Copy the records below in full and leave every image out of the copy.

┏━━

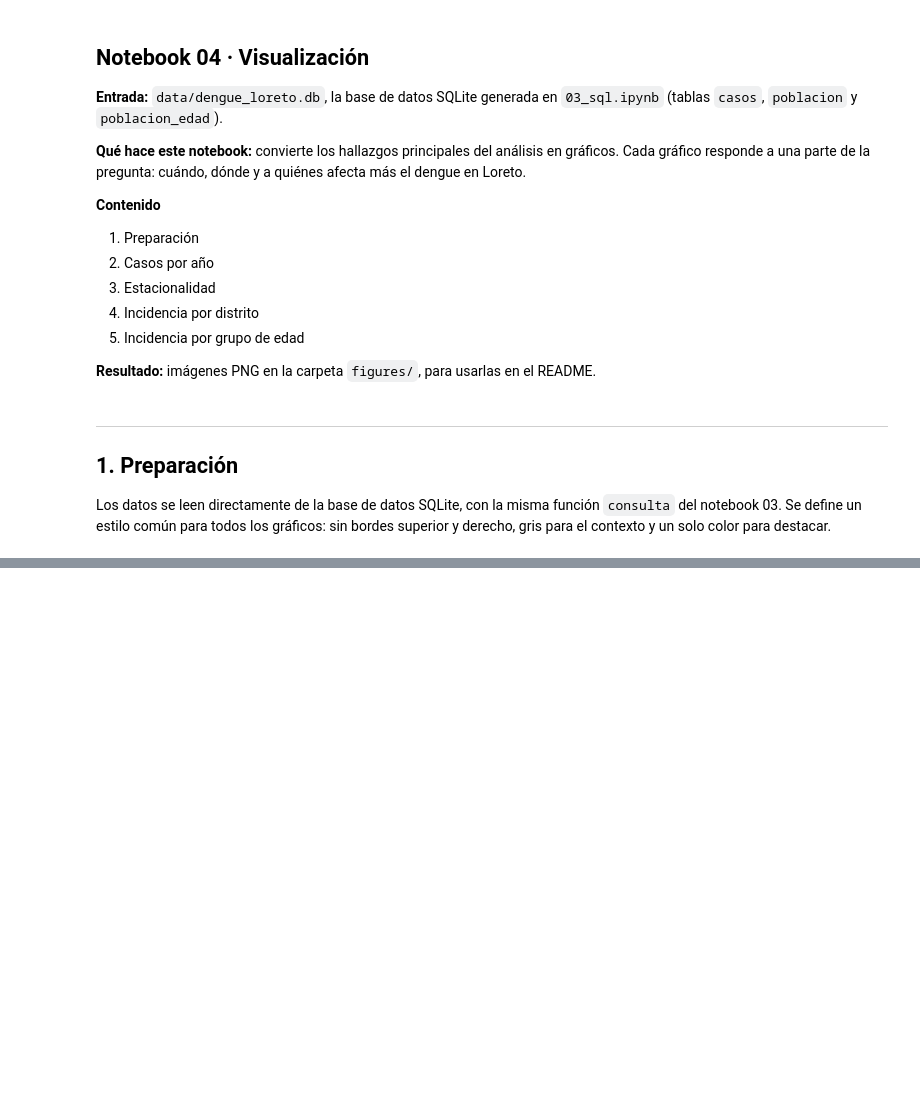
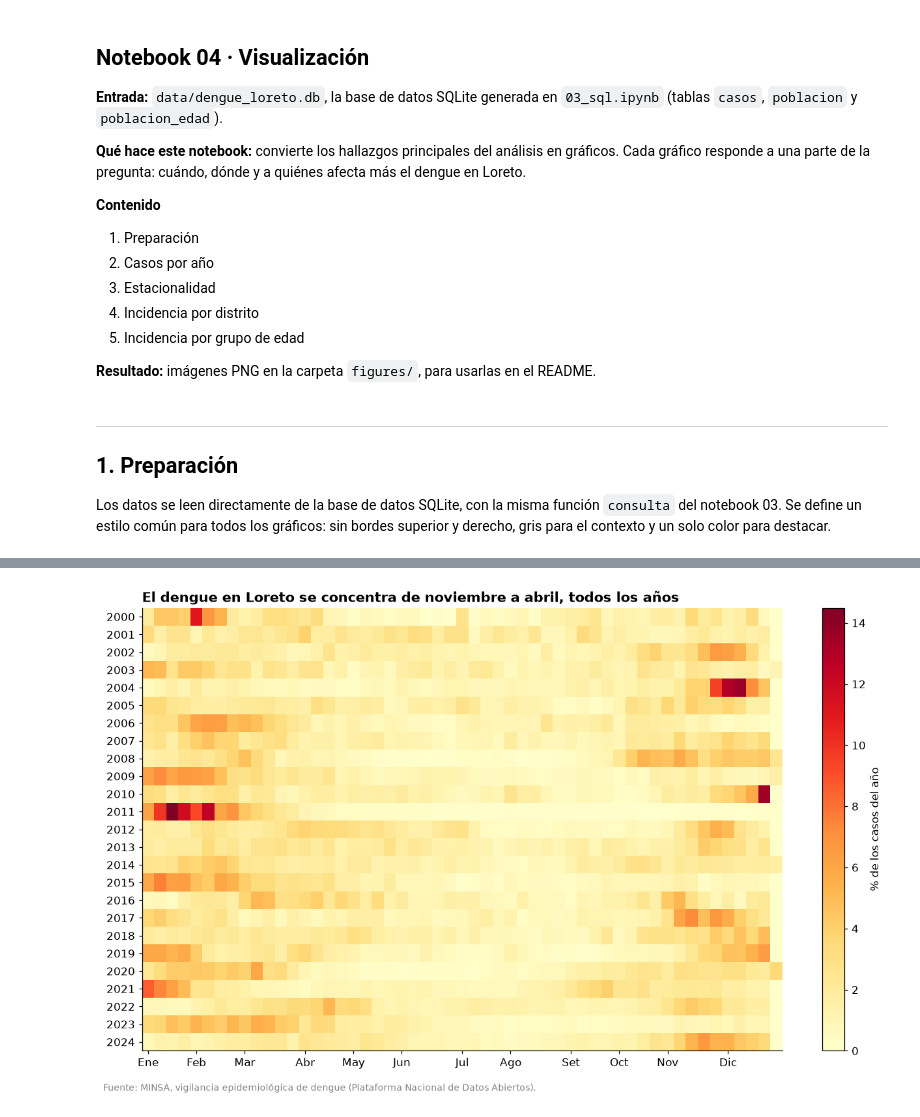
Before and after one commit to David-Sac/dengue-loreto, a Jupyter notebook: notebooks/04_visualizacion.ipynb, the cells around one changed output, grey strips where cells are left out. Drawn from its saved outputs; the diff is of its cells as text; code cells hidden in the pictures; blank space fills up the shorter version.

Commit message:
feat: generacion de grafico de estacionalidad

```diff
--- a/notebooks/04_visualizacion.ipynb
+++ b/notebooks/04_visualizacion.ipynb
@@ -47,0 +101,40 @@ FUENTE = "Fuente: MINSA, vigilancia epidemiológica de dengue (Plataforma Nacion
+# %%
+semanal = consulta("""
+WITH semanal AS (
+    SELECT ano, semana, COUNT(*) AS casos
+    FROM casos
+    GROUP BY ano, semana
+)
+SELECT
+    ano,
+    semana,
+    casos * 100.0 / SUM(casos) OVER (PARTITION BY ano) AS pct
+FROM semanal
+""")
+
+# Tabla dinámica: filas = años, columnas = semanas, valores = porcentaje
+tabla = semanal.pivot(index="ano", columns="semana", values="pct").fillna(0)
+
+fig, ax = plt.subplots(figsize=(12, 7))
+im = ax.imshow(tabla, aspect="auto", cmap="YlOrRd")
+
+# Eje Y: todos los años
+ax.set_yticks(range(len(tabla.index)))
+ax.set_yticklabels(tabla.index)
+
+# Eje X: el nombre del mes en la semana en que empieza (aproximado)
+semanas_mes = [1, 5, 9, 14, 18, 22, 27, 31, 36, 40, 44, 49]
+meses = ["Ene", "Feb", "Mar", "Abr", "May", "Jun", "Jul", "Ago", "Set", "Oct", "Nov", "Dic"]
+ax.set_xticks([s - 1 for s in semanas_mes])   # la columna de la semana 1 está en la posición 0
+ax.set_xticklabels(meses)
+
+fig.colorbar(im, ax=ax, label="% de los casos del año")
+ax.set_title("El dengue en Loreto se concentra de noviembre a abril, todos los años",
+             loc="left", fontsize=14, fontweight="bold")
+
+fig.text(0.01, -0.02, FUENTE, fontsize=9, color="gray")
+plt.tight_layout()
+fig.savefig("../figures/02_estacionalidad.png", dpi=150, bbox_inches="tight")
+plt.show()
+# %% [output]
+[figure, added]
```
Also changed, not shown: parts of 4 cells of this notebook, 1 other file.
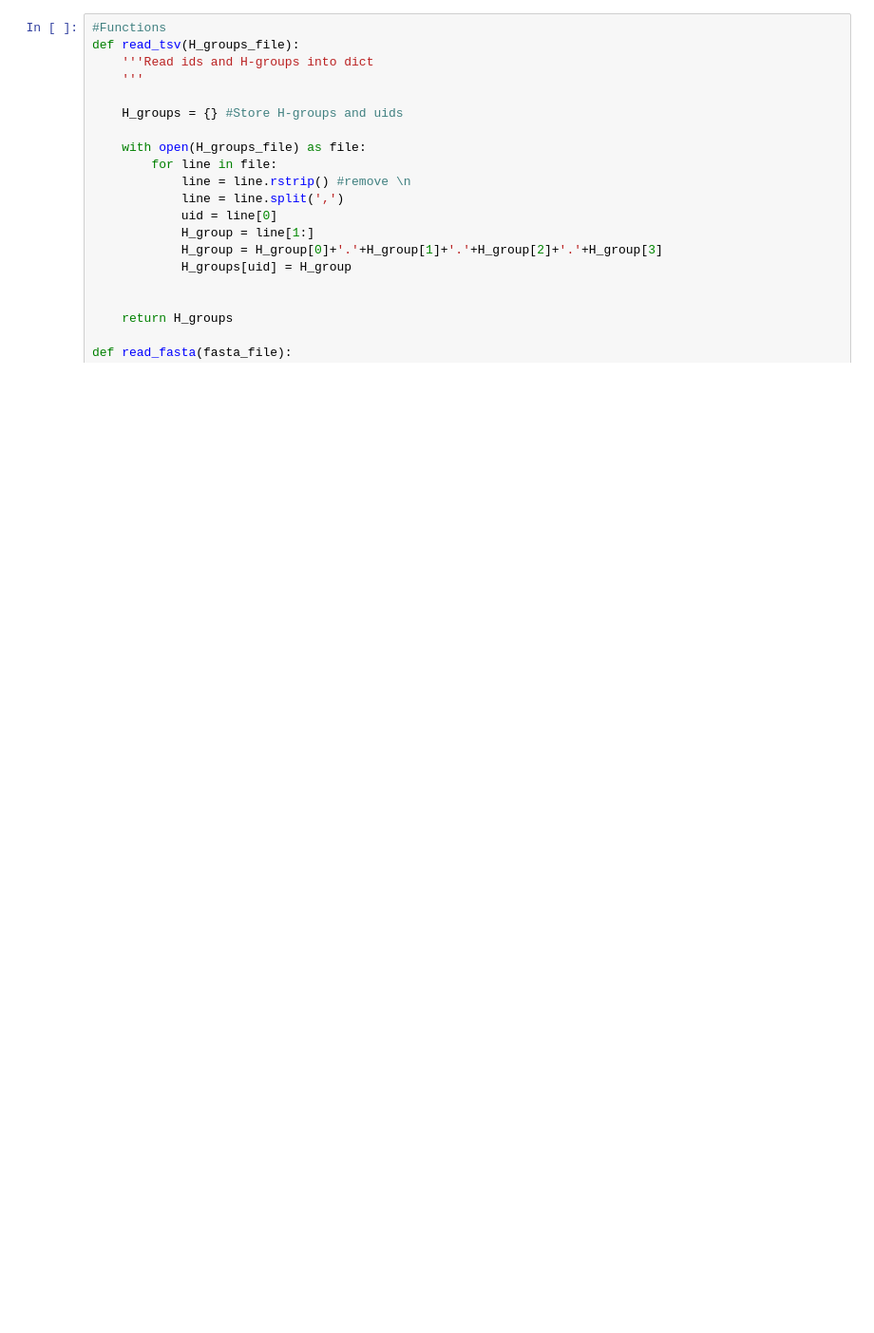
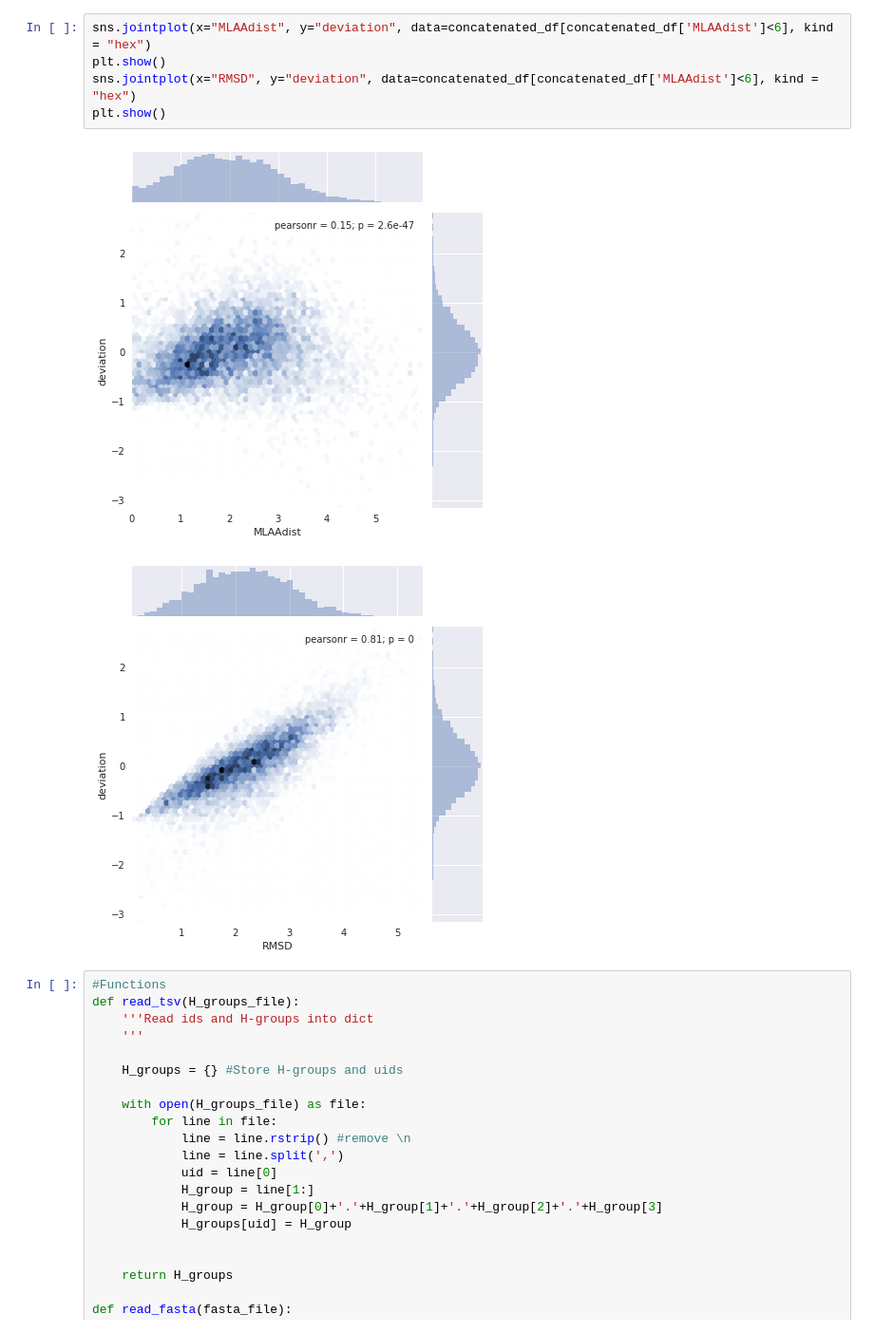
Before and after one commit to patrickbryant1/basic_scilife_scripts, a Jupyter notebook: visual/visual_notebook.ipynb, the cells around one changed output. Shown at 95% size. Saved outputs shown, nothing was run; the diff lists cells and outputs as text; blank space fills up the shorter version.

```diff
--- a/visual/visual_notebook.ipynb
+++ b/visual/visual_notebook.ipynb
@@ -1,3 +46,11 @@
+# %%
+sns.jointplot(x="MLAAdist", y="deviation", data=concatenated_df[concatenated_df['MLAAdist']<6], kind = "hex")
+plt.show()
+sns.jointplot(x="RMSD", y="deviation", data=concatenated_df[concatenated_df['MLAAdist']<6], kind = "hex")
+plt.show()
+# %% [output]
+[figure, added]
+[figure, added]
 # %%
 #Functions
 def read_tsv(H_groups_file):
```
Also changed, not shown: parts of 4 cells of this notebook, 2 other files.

┗━━

▶ **Task output**:
Before and after one commit to David-Sac/dengue-loreto, a Jupyter notebook: notebooks/04_visualizacion.ipynb, the cells around one changed output, grey strips where cells are left out. Drawn from its saved outputs; the diff is of its cells as text; code cells hidden in the pictures; blank space fills up the shorter version.

Commit message:
feat: generacion de grafico de estacionalidad

```diff
--- a/notebooks/04_visualizacion.ipynb
+++ b/notebooks/04_visualizacion.ipynb
@@ -47,0 +101,40 @@ FUENTE = "Fuente: MINSA, vigilancia epidemiológica de dengue (Plataforma Nacion
+# %%
+semanal = consulta("""
+WITH semanal AS (
+    SELECT ano, semana, COUNT(*) AS casos
+    FROM casos
+    GROUP BY ano, semana
+)
+SELECT
+    ano,
+    semana,
+    casos * 100.0 / SUM(casos) OVER (PARTITION BY ano) AS pct
+FROM semanal
+""")
+
+# Tabla dinámica: filas = años, columnas = semanas, valores = porcentaje
+tabla = semanal.pivot(index="ano", columns="semana", values="pct").fillna(0)
+
+fig, ax = plt.subplots(figsize=(12, 7))
+im = ax.imshow(tabla, aspect="auto", cmap="YlOrRd")
+
+# Eje Y: todos los años
+ax.set_yticks(range(len(tabla.index)))
+ax.set_yticklabels(tabla.index)
+
+# Eje X: el nombre del mes en la semana en que empieza (aproximado)
+semanas_mes = [1, 5, 9, 14, 18, 22, 27, 31, 36, 40, 44, 49]
+meses = ["Ene", "Feb", "Mar", "Abr", "May", "Jun", "Jul", "Ago", "Set", "Oct", "Nov", "Dic"]
+ax.set_xticks([s - 1 for s in semanas_mes])   # la columna de la semana 1 está en la posición 0
+ax.set_xticklabels(meses)
+
+fig.colorbar(im, ax=ax, label="% de los casos del año")
+ax.set_title("El dengue en Loreto se concentra de noviembre a abril, todos los años",
+             loc="left", fontsize=14, fontweight="bold")
+
+fig.text(0.01, -0.02, FUENTE, fontsize=9, color="gray")
+plt.tight_layout()
+fig.savefig("../figures/02_estacionalidad.png", dpi=150, bbox_inches="tight")
+plt.show()
+# %% [output]
+[figure, added]
```
Also changed, not shown: parts of 4 cells of this notebook, 1 other file.
Before and after one commit to patrickbryant1/basic_scilife_scripts, a Jupyter notebook: visual/visual_notebook.ipynb, the cells around one changed output. Shown at 95% size. Saved outputs shown, nothing was run; the diff lists cells and outputs as text; blank space fills up the shorter version.

```diff
--- a/visual/visual_notebook.ipynb
+++ b/visual/visual_notebook.ipynb
@@ -1,3 +46,11 @@
+# %%
+sns.jointplot(x="MLAAdist", y="deviation", data=concatenated_df[concatenated_df['MLAAdist']<6], kind = "hex")
+plt.show()
+sns.jointplot(x="RMSD", y="deviation", data=concatenated_df[concatenated_df['MLAAdist']<6], kind = "hex")
+plt.show()
+# %% [output]
+[figure, added]
+[figure, added]
 # %%
 #Functions
 def read_tsv(H_groups_file):
```
Also changed, not shown: parts of 4 cells of this notebook, 2 other files.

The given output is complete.